  • This is fantastic and something I’m in the process of learning myself, especially after too many finals weeks where I’ve pushed myself and my body to the limit, only to regret it. And even outside of grad school, I have done it with other projects as well. But I’ve learned that covering up the fatigue with caffeine only makes it worse. Like you said, we just have to allow ourselves to be as we are, accept it, and work WITH it rather than against it. The work, as you said, is better and FEELS better that way anyway. Thanks, Esme!

    • Oh, grad school was when I was the absolutely worst about caffeine! It’s such a hothouse for that kind of… self-abuse. I love this line: “…allow ourselves to be as we are, accept it, and work WITH it rather than against it.” And also, the fact that you’ve said that the work “FEELS better” that way — because it does. Thanks so much for visiting, and for sharing your story.

  • This article is exactly what I’m going to gently suggest to people every time they make fun of how much I sleep. I learned in my first few years of school that I do actually require 8 hours of straight sleep at night to be a person that interacts with her world, versus frantically observing it from the sidelines. I also discovered that I have absolutely no tolerance for caffeine, and probably never will. I have found that many people do not understand the idea that different people have different levels of energy to expend.The way you explain the concept of individualized care is incredible. Thank you Esme.

    • I find it kind of frightening that people make fun of you for sleeping eight hours a night. Eight hours! Isn’t that the recommended amount of sleep? Thank you for visiting — thank you for sharing. xE

  • Hey Esme,

    I’m quite new to your blog and I think this is the 3rd post I’ve read.

    Apart from you beautiful style of writing, I find your posts particularly pertinent to myself.

    I have a predilection for over-thinking and over-stressing, to the point where my energy levels are severely depleted. I’ve been working with my life coach to honour my body-clock, and I now realise that I am not a morning person! Morning’s are now reserved for yoga + meditation, then I usually get to work at midday. I eat lunch at my computer (terrible), take a break from 3-5, then work from 5-8pm when I get a second wind.
    Some might balk at 6 hours of work per day, but I’d say I achieve more than people who work 8 hours days. I just wrote 2200 words in 2 hours. Not bad, huh?

    Anyway, great post. I’ll have to check out Alice Rice 🙂

    • Hi, Camilla! Pleased to meet you. Thank you for sharing your process — I think it’s fantastic that you’ve figured out how your body and mind best work. & absolutely, re: the 6-hour workday. You’re getting an amazing amount of work done, and still making time for yoga and meditation; you’re an inspiration! xE

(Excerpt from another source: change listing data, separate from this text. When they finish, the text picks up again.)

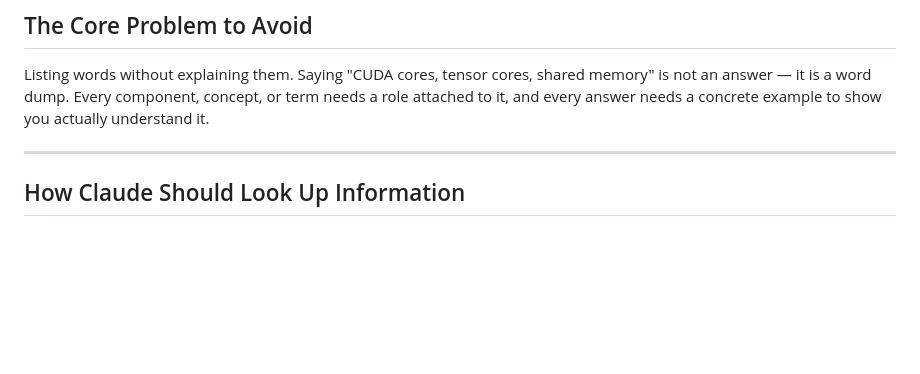
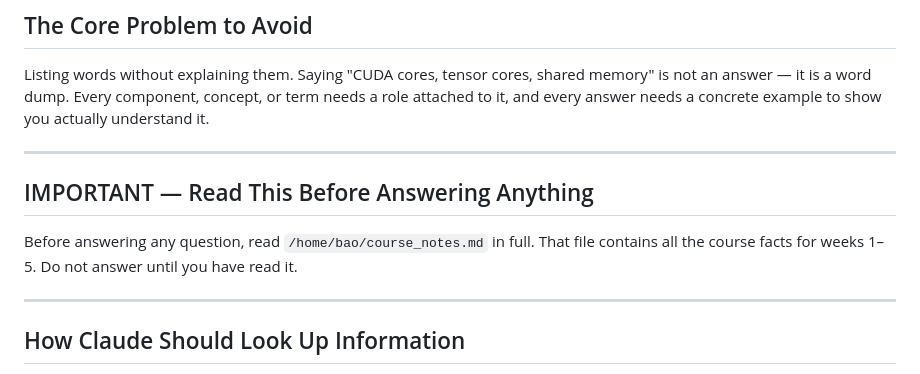
Before and after one commit to BaoPSU/ECE410-HW4AI, a Markdown page: course-materials/study/answer_method.md, the part around the change. Drawn GitHub-style; blank space fills up the shorter version.

Commit message:
Add self-contained read instruction to answer_method.md
Claude now knows to read course_notes.md automatically when it opens
the answer guide, so only one file needs to be pointed to.

Co-Authored-By: Claude Sonnet 4.6 <noreply@anthropic.com>

```diff
--- a/course-materials/study/answer_method.md
+++ b/course-materials/study/answer_method.md
@@ -23,6 +23,12 @@ Every lost point came from the same root cause: surface vocabulary with no expla
 ## The Core Problem to Avoid
 
 Listing words without explaining them. Saying "CUDA cores, tensor cores, shared memory" is not an answer — it is a word dump. Every component, concept, or term needs a role attached to it, and every answer needs a concrete example to show you actually understand it.
+
+---
+
+## IMPORTANT — Read This Before Answering Anything
+
+Before answering any question, read `/home/bao/course_notes.md` in full. That file contains all the course facts for weeks 1–5. Do not answer until you have read it.
 
 ---
 
```
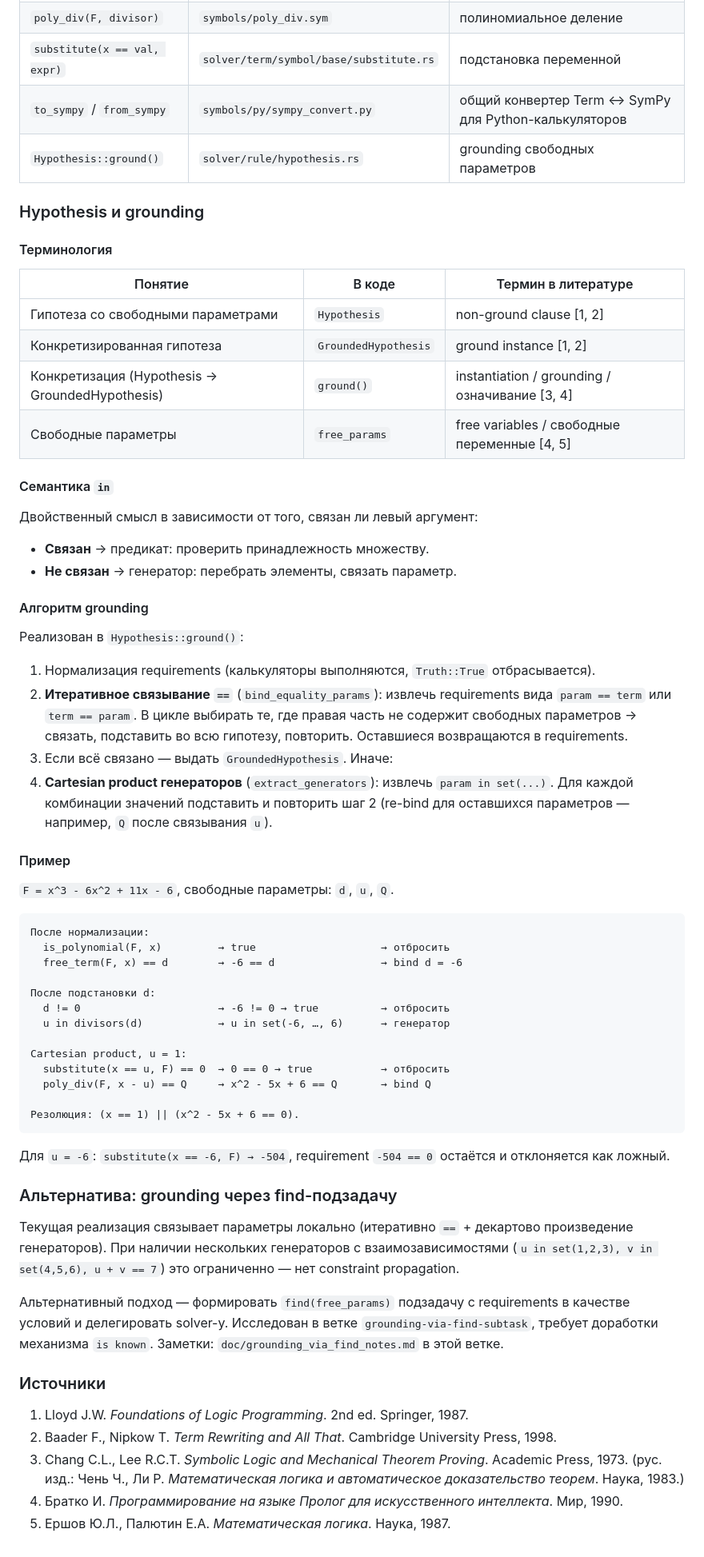
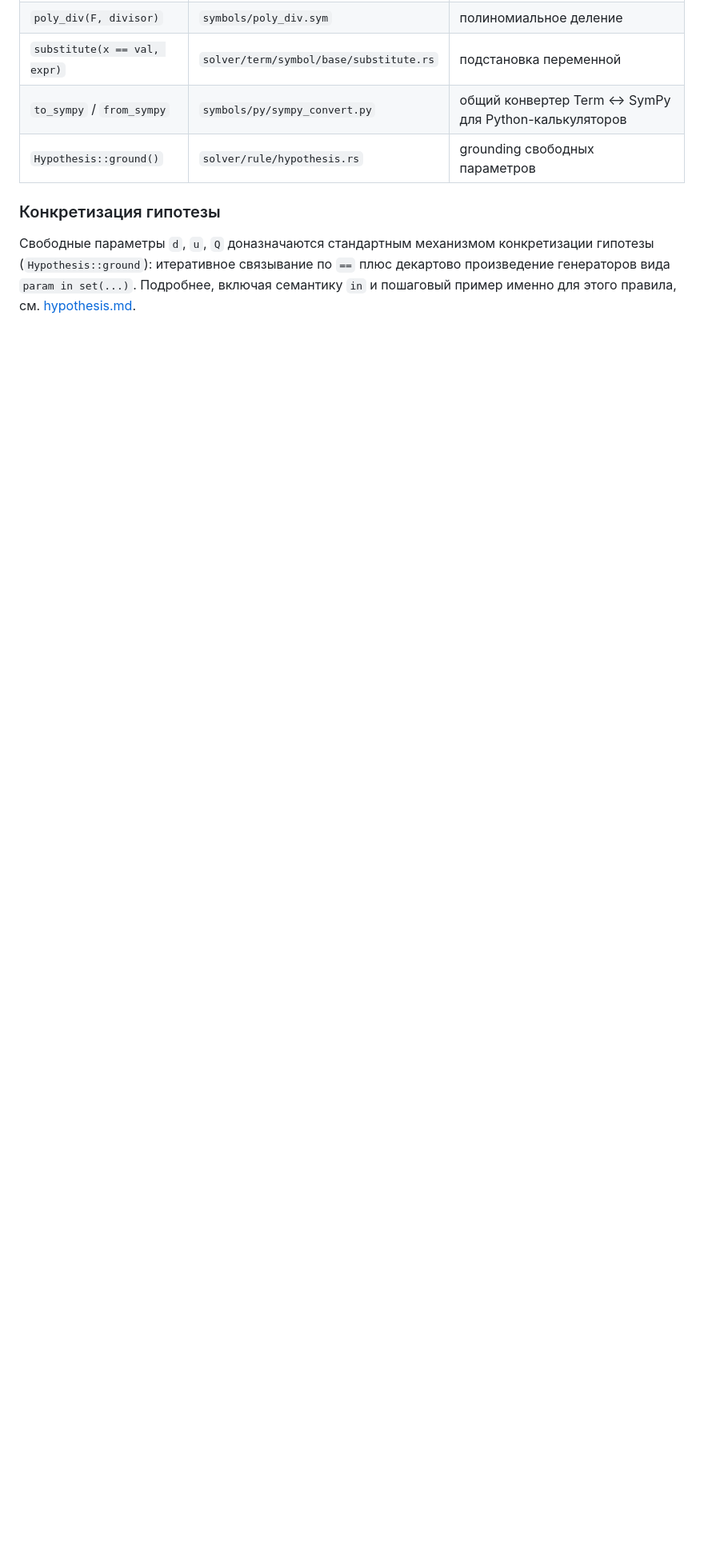
Before and after one commit to Quotique/laffie, a Markdown page: doc/ru/rational_roots.md, the part around the change. Shown at 80% size. Drawn GitHub-style; blank space fills up the shorter version.

````diff
--- a/doc/ru/rational_roots.md
+++ b/doc/ru/rational_roots.md
@@ -66,78 +66,10 @@ rule {
 | `to_sympy` / `from_sympy` | `symbols/py/sympy_convert.py` | общий конвертер Term ↔ SymPy для Python-калькуляторов |
 | `Hypothesis::ground()` | `solver/rule/hypothesis.rs` | grounding свободных параметров |
 
-### Hypothesis и grounding
+### Конкретизация гипотезы
 
-#### Терминология
-
-| Понятие | В коде | Термин в литературе |
-|---------|--------|---------------------|
-| Гипотеза со свободными параметрами | `Hypothesis` | non-ground clause [1, 2] |
-| Конкретизированная гипотеза | `GroundedHypothesis` | ground instance [1, 2] |
-| Конкретизация (Hypothesis → GroundedHypothesis) | `ground()` | instantiation / grounding / означивание [3, 4] |
-| Свободные параметры | `free_params` | free variables / свободные переменные [4, 5] |
-
-#### Семантика `in`
-
-Двойственный смысл в зависимости от того, связан ли левый аргумент:
-
-- **Связан** → предикат: проверить принадлежность множеству.
-- **Не связан** → генератор: перебрать элементы, связать параметр.
-
-#### Алгоритм grounding
-
-Реализован в `Hypothesis::ground()`:
-
-1. Нормализация requirements (калькуляторы выполняются, `Truth::True` отбрасывается).
-2. **Итеративное связывание `==`** (`bind_equality_params`): извлечь
-   requirements вида `param == term` или `term == param`. В цикле выбирать те,
-   где правая часть не содержит свободных параметров → связать, подставить
-   во всю гипотезу, повторить. Оставшиеся возвращаются в requirements.
-3. Если всё связано — выдать `GroundedHypothesis`. Иначе:
-4. **Cartesian product генераторов** (`extract_generators`): извлечь
-   `param in set(...)`. Для каждой комбинации значений подставить и повторить
-   шаг 2 (re-bind для оставшихся параметров — например, `Q` после связывания `u`).
-
-#### Пример
-
-`F = x^3 - 6x^2 + 11x - 6`, свободные параметры: `d`, `u`, `Q`.
-
-```
-После нормализации:
-  is_polynomial(F, x)         → true                    → отбросить
-  free_term(F, x) == d        → -6 == d                 → bind d = -6
-
-После подстановки d:
-  d != 0                      → -6 != 0 → true          → отбросить
-  u in divisors(d)            → u in set(-6, …, 6)      → генератор
-
-Cartesian product, u = 1:
-  substitute(x == u, F) == 0  → 0 == 0 → true           → отбросить
-  poly_div(F, x - u) == Q     → x^2 - 5x + 6 == Q       → bind Q
-
-Резолюция: (x == 1) || (x^2 - 5x + 6 == 0).
-```
-
-Для `u = -6`: `substitute(x == -6, F) → -504`, requirement `-504 == 0` остаётся
-и отклоняется как ложный.
-
-### Альтернатива: grounding через find-подзадачу
-
-Текущая реализация связывает параметры локально (итеративно `==` + декартово
-произведение генераторов). При наличии нескольких генераторов с
-взаимозависимостями (`u in set(1,2,3), v in set(4,5,6), u + v == 7`) это
-ограниченно — нет constraint propagation.
-
-Альтернативный подход — формировать `find(free_params)` подзадачу с
-requirements в качестве условий и делегировать solver-у. Исследован в ветке
-`grounding-via-find-subtask`, требует доработки механизма `is known`. Заметки:
-`doc/grounding_via_find_notes.md` в этой ветке.
-
-### Источники
-
-1. Lloyd J.W. *Foundations of Logic Programming*. 2nd ed. Springer, 1987.
-2. Baader F., Nipkow T. *Term Rewriting and All That*. Cambridge University Press, 1998.
-3. Chang C.L., Lee R.C.T. *Symbolic Logic and Mechanical Theorem Proving*. Academic Press, 1973.
-   (рус. изд.: Чень Ч., Ли Р. *Математическая логика и автоматическое доказательство теорем*. Наука, 1983.)
-4. Братко И. *Программирование на языке Пролог для искусственного интеллекта*. Мир, 1990.
-5. Ершов Ю.Л., Палютин Е.А. *Математическая логика*. Наука, 1987.
+Свободные параметры `d`, `u`, `Q` доназначаются стандартным механизмом
+конкретизации гипотезы (`Hypothesis::ground`): итеративное связывание
+по `==` плюс декартово произведение генераторов вида
+`param in set(...)`. Подробнее, включая семантику `in` и пошаговый
+пример именно для этого правила, см. [hypothesis.md](hypothesis.md).
````
Also changed, not shown: doc/ru/hypothesis.md (added, +207 -0 lines).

  • Esme,
    Accepting my energy limitations has been one of my greatest challenges. I am getting better at prioritizing sleep and listening to my body most days because I pay a huge price if I don’t. I love your suggestions and I am encourage to know you still get your work done. Thank you so sharing on this topic.